Curiouser and curiouser... When it comes to open-air theatre, we’ve never seen anything quite like Creation Theatre’s Alice.
This swaggering re-telling of the classic takes the audience on a journey of their own – one, of spiralling madness illuminated by flashes of delight and surprise.
After a summer of al-fresco Shakespeare, the prospect of an evening saunter around a college garden is light relief; no straining to follow tortuous plots or polite applause at witty wordplay. For the cast, there is also no compulsion to kick around the theatrical furniture by striving for something bold and new. This is Alice, after all; a book as synonymous with Oxford life as traffic jams, drunken students and the Radcliffe Camera.
The story – published 150 years ago this year – is more than familiar; the lines are mantras, the scenes engraved in our consciousness and the characters as recognisable as old friends.
“Begin at the beginning,” the king would advise the cast, “and go on till you come to the end: then stop.”
Yet, as you’d expect from Creation, there are surprises galore.
Rather than opening, the play gradually slides into view, through the device of a mobile phone conversation on the college patio. As Alice (played brilliantly by Rachel-Mae Brady as the wide-eyed and innocent, yet determined young woman) skips off in pursuit of an athletic, tumbling White Rabbit (played by Luke Chadwick-Jones – a trained gymnast and trampolinist prone to diving into a somersault at the drop of a hat), we are similarly drawn in.
The garden of St Hugh’s is ideally suited to this potty promenade – airy glades, clipped lawns and gnarled trees forming the perfect backdrop to encounters with nutty monarchs, a deranged tea party, and an eye-popping Cheshire Cat – of which I will say nothing, at risk of spoiling the surprise.
Highlights include Alice’s meddling with psychotropic substances, which causes her neck to extend to the height of a tree (how they did it, I’m still not sure) a brush with the Jabberwocky, and a game of croquet, played by children.

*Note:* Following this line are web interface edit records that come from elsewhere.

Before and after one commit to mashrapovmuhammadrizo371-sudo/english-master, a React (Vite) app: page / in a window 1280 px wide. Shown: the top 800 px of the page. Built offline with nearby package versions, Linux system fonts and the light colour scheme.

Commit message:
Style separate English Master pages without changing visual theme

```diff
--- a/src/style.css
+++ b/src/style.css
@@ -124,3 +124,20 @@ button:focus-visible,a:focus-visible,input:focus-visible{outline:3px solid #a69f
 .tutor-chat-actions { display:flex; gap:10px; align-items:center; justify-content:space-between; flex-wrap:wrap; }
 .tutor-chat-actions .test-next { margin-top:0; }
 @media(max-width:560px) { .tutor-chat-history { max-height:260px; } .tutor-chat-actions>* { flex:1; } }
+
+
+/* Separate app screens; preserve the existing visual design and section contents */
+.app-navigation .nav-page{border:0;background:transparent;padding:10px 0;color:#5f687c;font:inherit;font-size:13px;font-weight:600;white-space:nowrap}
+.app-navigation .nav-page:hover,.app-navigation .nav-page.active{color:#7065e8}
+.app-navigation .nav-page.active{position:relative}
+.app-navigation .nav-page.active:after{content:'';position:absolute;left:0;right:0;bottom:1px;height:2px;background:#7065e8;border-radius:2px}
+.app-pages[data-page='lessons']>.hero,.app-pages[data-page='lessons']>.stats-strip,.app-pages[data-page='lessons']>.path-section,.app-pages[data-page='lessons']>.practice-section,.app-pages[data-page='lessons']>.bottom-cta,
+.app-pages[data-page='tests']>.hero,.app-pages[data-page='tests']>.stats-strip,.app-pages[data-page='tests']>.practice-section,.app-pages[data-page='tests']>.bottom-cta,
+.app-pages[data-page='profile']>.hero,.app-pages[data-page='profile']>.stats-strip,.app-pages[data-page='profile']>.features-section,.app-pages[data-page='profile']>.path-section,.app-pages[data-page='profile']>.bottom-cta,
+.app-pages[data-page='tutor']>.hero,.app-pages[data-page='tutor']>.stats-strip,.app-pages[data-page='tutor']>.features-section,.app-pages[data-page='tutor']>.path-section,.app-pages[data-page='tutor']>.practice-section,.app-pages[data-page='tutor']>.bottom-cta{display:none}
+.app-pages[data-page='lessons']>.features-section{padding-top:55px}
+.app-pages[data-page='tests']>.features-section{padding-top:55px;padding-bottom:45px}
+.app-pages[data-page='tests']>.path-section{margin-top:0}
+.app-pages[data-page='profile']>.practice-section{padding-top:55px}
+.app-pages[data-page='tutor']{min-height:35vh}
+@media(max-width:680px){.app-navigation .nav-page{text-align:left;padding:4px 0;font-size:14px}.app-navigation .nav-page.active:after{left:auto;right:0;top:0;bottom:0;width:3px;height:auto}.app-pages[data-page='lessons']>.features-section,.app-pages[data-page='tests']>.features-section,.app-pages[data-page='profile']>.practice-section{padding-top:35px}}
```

Director Helen Tennison has pulled a dazzling masterpiece out of this rabbit hole, with a show which appeals as much to adults as the children for whom the story is intended. But, as the White Rabbit would say: don’t be late; you only have until Sunday to catch this theatrical highlight of the summer.